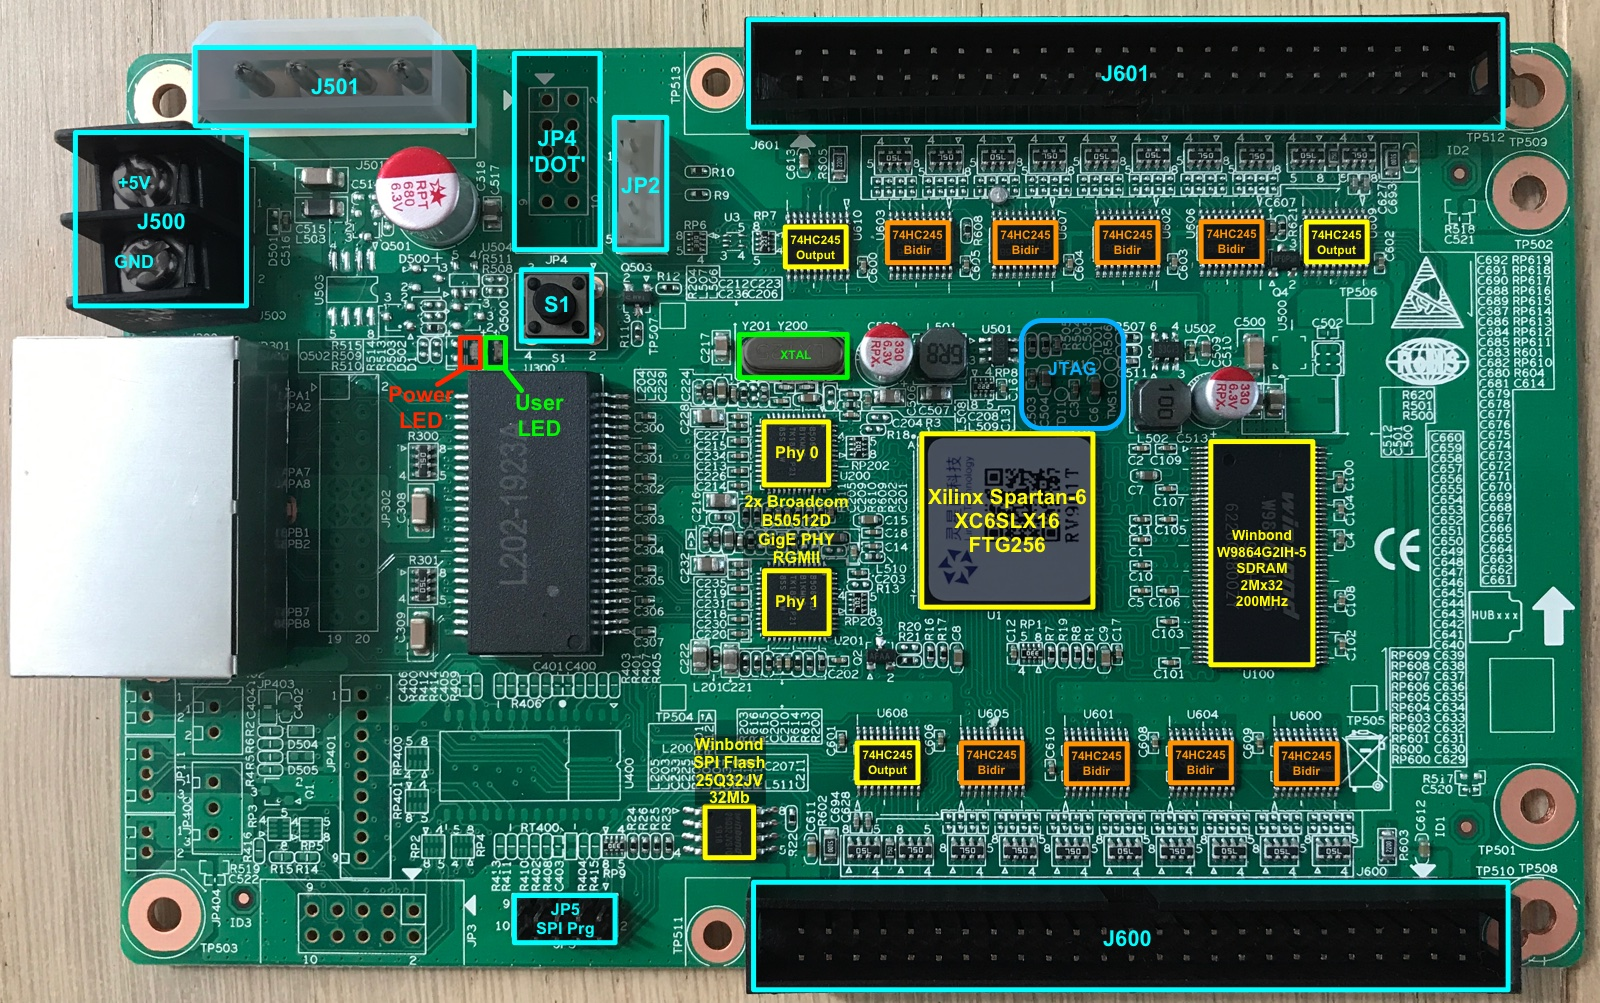
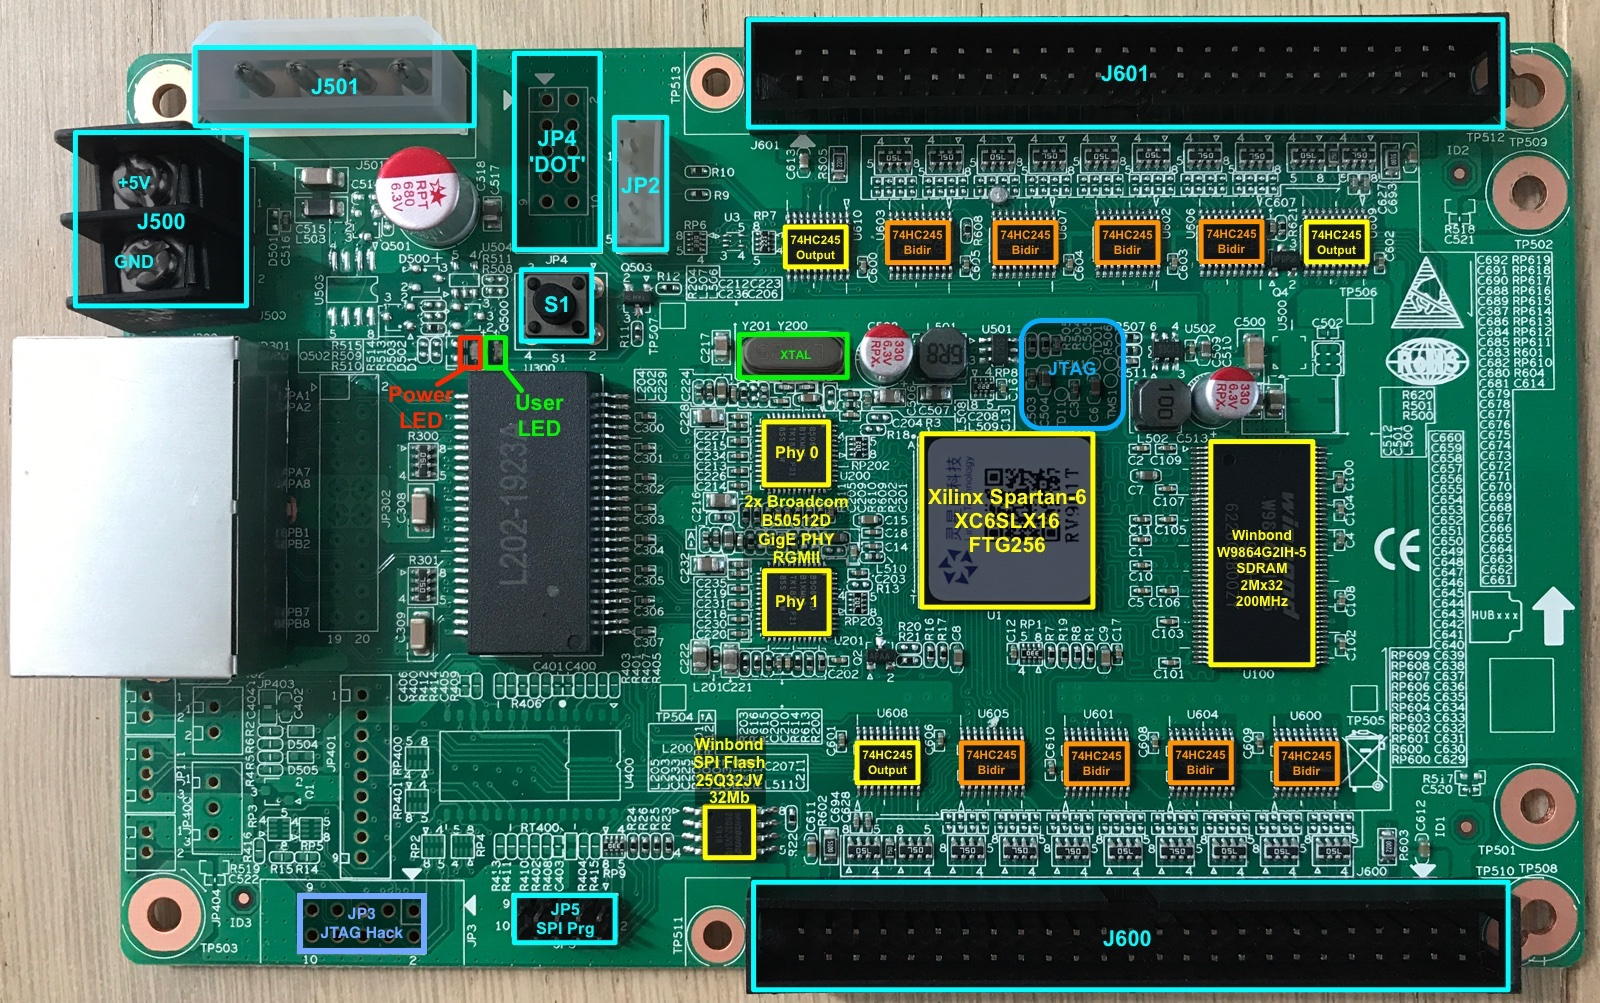
Improved JTAG via JP3 header

diff --git a/rv901t/doc/getting_started/getting_started_improved_jtag.md b/rv901t/doc/getting_started/getting_started_improved_jtag.md
@@ -1,0 +1,131 @@
+# Getting Started With the RV901T Board
+
+The RV901T is a controller board for LED displays, but it's also suitable
+for use as an FPGA development board since it has the following:
+
+* Spartan-6 FPGA (XC6LX16),
+* Serial flash,
+* 64 MBytes of SDRAM,
+* Two Gb Ethernet PHYs,
+* 25 MHz oscillator,
+* Numerous 5V I/O ports,
+* A single pushbutton,
+* A single LED.
+
+You can find out more about the RV901T at https://github.com/q3k/chubby75
+where a group of people are reverse-engineering the board.
+
+This document will provide the information you need to set up the board
+for doing FPGA development.
+
+
+## Getting Access to the FPGA JTAG pins
+
+During development, bitstreams are often downloaded into the FPGA through its JTAG port.
+However, the RV901T does not appear to have a physical JTAG port for
+attaching a downloading cable, so you'll have to physically modify the board.
+
+The FPGA JTAG pins are brought out to test points on the PCB:
+
+![FPGA JTAG test points (front)](jtag_test_points_front.jpg)
+
+These test points are also available on the back of the PCB.
+Unfortunately, they're covered with soldermask.
+Using a fine knife-point, you can scrape off the mask and expose the 
+test points as shown below:
+
+![FPGA JTAG test points (back)](jtag_test_points_back.jpg)
+
+Then, solder the JP3 header to the board and bend the JP3 pin4, 
+according to the picture, in order to avoid connect the 5V to the GND 
+lines when connecting the JTAG adapter.
+
+![JP3 Header Detail](improved_jtag_jp3_detail.jpg)
+
+Connect the exposed test points to the JP3 header pins in the solder side:
+
+![Improved JTAG connections](improved_jtag_connections.jpg)
+
+Once that's done, connect the JTAG cable as illustrated:
+
+![Improved JTAG to JP3](improved_jtag_jp3_cable.jpg)
+
+Once that's done, it's a good idea to label the header pins:
+
+![Header labels](improved_jtag_labels.jpg)
+
+Please note that the cable pin-1 (corresponding to the 3V3) 
+is not in the same position as the label:
+
+![Final Disposition](improved_jtag_orientation.jpg)
+
+
+## Applying Power
+
+The board can get power through the screw terminals:
+
+![Powering through the screw terminals](screw_terminal_power.jpg)
+
+or from a PC power supply through the Molex 8981 connector:
+
+![Powering through the Molex connector](molex_power.jpg)
+
+Once power is applied, a red LED will come on.
+The nearby pushbutton `S1` will make a green LED turn on and off
+as the button is pressed and released.
+
+![Green LED](green_led.jpg)
+
+
+## Testing the JTAG Connection
+
+Attach the downloading cable to the 5x2 header (in my case, I'm using a XILINX Platform Cable chinese clone):
+
+![Cable connection to the JTAG header](improved_jtag_cable.jpg)
+
+Then apply power to the RV901T board.
+The `STATUS` LED on the Platform Cable should turn green.
+
+![Platform Cable status is green](improved_jtag_adapter.jpg)
+
+Next, open XILINX ISE (that's the last version of the free XILINX tools
+that supports the Spartan-6 FPGAs) and start the `iMPACT` tool:
+
+![XILINX ISE and iMPACT](start_impact.png)
+
+In the `iMPACT` window, double-click the `Boundary Scan` flow:
+
+![](boundary_scan.png)
+
+Then, right-click in the `Boundary Scan` tab and select `Initialize Chain`:
+
+![](scan_chain.png)
+
+If all goes well, iMPACT should detect the Spartan-6 LX16 FPGA attached to the JTAG header:
+
+![](xc6slx16_detected.png)
+
+## LED Blink Test
+
+You are now ready to load a custom design in your RV910T.
+
+Let's start load a ready-made bitstream, included in this project, that simply blinks the green 
+LED once per second.
+
+* Click on the xc6slx16 FPGA icon in iMPACT. It will turn green if it wasn't already.
+* Right click on the FPGA icon and select "Assign New Configuration File"
+* Now select `./blink/ise/top.bit'
+* When asked "Do you want to attach an SPI or BPI PROM to this device?", answer "No"
+* Click again on the xc6slx16 FPGA to turn it green.
+* Select "Operations->Program" (or click the corresponding toolbar icon)
+* When asked about "Device Programming Properties", just click "Ok"
+
+If all went well, the bitstream will load into the device and your green LED will be blinking! Congratulations!
+
+## Next Steps
+
+Create your own designs!
+
+You can find the pin assignments of the FPGA  [here](https://github.com/q3k/chubby75/blob/master/doc/hardware.md).
+
+

diff --git a/rv901t/README.md b/rv901t/README.md
@@ -16,6 +16,7 @@ Documentation
 * [Reverse engineered HUB75B Hat Hardware Documentation](./doc/hub75b_hat.md)
 * [Reverse engineered HUB7EB Hat Hardware Documentation](./doc/hub75e_hat.md)
 * [Getting Started with the RV901T Board: JTAG Connector and LED blink](./doc/getting_started/getting_started.md)
+* [Getting Started with the RV901T Board: new Improved JTAG Connector and LED blink](./doc/getting_started/improved_jtag_getting_started.md)
 
 Hardware
 --------
@@ -38,6 +39,7 @@ Status
    - [X] J601
    - [ ] JP5 - SPI flash connector?
    - [X] JP4
+   - [X] JP3 - Improved JTAG Connector
    - [ ] JP2
    - [X] U100 - SDRAM
  - Migen integration:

____________

■ **REQUIRED WORK**:
An exact restatement of every record is required. Omit the images.

■ **RESPONSE**:
Improved JTAG via JP3 header

diff --git a/rv901t/doc/getting_started/getting_started_improved_jtag.md b/rv901t/doc/getting_started/getting_started_improved_jtag.md
@@ -1,0 +1,131 @@
+# Getting Started With the RV901T Board
+
+The RV901T is a controller board for LED displays, but it's also suitable
+for use as an FPGA development board since it has the following:
+
+* Spartan-6 FPGA (XC6LX16),
+* Serial flash,
+* 64 MBytes of SDRAM,
+* Two Gb Ethernet PHYs,
+* 25 MHz oscillator,
+* Numerous 5V I/O ports,
+* A single pushbutton,
+* A single LED.
+
+You can find out more about the RV901T at https://github.com/q3k/chubby75
+where a group of people are reverse-engineering the board.
+
+This document will provide the information you need to set up the board
+for doing FPGA development.
+
+
+## Getting Access to the FPGA JTAG pins
+
+During development, bitstreams are often downloaded into the FPGA through its JTAG port.
+However, the RV901T does not appear to have a physical JTAG port for
+attaching a downloading cable, so you'll have to physically modify the board.
+
+The FPGA JTAG pins are brought out to test points on the PCB:
+
+![FPGA JTAG test points (front)](jtag_test_points_front.jpg)
+
+These test points are also available on the back of the PCB.
+Unfortunately, they're covered with soldermask.
+Using a fine knife-point, you can scrape off the mask and expose the 
+test points as shown below:
+
+![FPGA JTAG test points (back)](jtag_test_points_back.jpg)
+
+Then, solder the JP3 header to the board and bend the JP3 pin4, 
+according to the picture, in order to avoid connect the 5V to the GND 
+lines when connecting the JTAG adapter.
+
+![JP3 Header Detail](improved_jtag_jp3_detail.jpg)
+
+Connect the exposed test points to the JP3 header pins in the solder side:
+
+![Improved JTAG connections](improved_jtag_connections.jpg)
+
+Once that's done, connect the JTAG cable as illustrated:
+
+![Improved JTAG to JP3](improved_jtag_jp3_cable.jpg)
+
+Once that's done, it's a good idea to label the header pins:
+
+![Header labels](improved_jtag_labels.jpg)
+
+Please note that the cable pin-1 (corresponding to the 3V3) 
+is not in the same position as the label:
+
+![Final Disposition](improved_jtag_orientation.jpg)
+
+
+## Applying Power
+
+The board can get power through the screw terminals:
+
+![Powering through the screw terminals](screw_terminal_power.jpg)
+
+or from a PC power supply through the Molex 8981 connector:
+
+![Powering through the Molex connector](molex_power.jpg)
+
+Once power is applied, a red LED will come on.
+The nearby pushbutton `S1` will make a green LED turn on and off
+as the button is pressed and released.
+
+![Green LED](green_led.jpg)
+
+
+## Testing the JTAG Connection
+
+Attach the downloading cable to the 5x2 header (in my case, I'm using a XILINX Platform Cable chinese clone):
+
+![Cable connection to the JTAG header](improved_jtag_cable.jpg)
+
+Then apply power to the RV901T board.
+The `STATUS` LED on the Platform Cable should turn green.
+
+![Platform Cable status is green](improved_jtag_adapter.jpg)
+
+Next, open XILINX ISE (that's the last version of the free XILINX tools
+that supports the Spartan-6 FPGAs) and start the `iMPACT` tool:
+
+![XILINX ISE and iMPACT](start_impact.png)
+
+In the `iMPACT` window, double-click the `Boundary Scan` flow:
+
+![](boundary_scan.png)
+
+Then, right-click in the `Boundary Scan` tab and select `Initialize Chain`:
+
+![](scan_chain.png)
+
+If all goes well, iMPACT should detect the Spartan-6 LX16 FPGA attached to the JTAG header:
+
+![](xc6slx16_detected.png)
+
+## LED Blink Test
+
+You are now ready to load a custom design in your RV910T.
+
+Let's start load a ready-made bitstream, included in this project, that simply blinks the green 
+LED once per second.
+
+* Click on the xc6slx16 FPGA icon in iMPACT. It will turn green if it wasn't already.
+* Right click on the FPGA icon and select "Assign New Configuration File"
+* Now select `./blink/ise/top.bit'
+* When asked "Do you want to attach an SPI or BPI PROM to this device?", answer "No"
+* Click again on the xc6slx16 FPGA to turn it green.
+* Select "Operations->Program" (or click the corresponding toolbar icon)
+* When asked about "Device Programming Properties", just click "Ok"
+
+If all went well, the bitstream will load into the device and your green LED will be blinking! Congratulations!
+
+## Next Steps
+
+Create your own designs!
+
+You can find the pin assignments of the FPGA  [here](https://github.com/q3k/chubby75/blob/master/doc/hardware.md).
+
+

diff --git a/rv901t/README.md b/rv901t/README.md
@@ -16,6 +16,7 @@ Documentation
 * [Reverse engineered HUB75B Hat Hardware Documentation](./doc/hub75b_hat.md)
 * [Reverse engineered HUB7EB Hat Hardware Documentation](./doc/hub75e_hat.md)
 * [Getting Started with the RV901T Board: JTAG Connector and LED blink](./doc/getting_started/getting_started.md)
+* [Getting Started with the RV901T Board: new Improved JTAG Connector and LED blink](./doc/getting_started/improved_jtag_getting_started.md)
 
 Hardware
 --------
@@ -38,6 +39,7 @@ Status
    - [X] J601
    - [ ] JP5 - SPI flash connector?
    - [X] JP4
+   - [X] JP3 - Improved JTAG Connector
    - [ ] JP2
    - [X] U100 - SDRAM
  - Migen integration:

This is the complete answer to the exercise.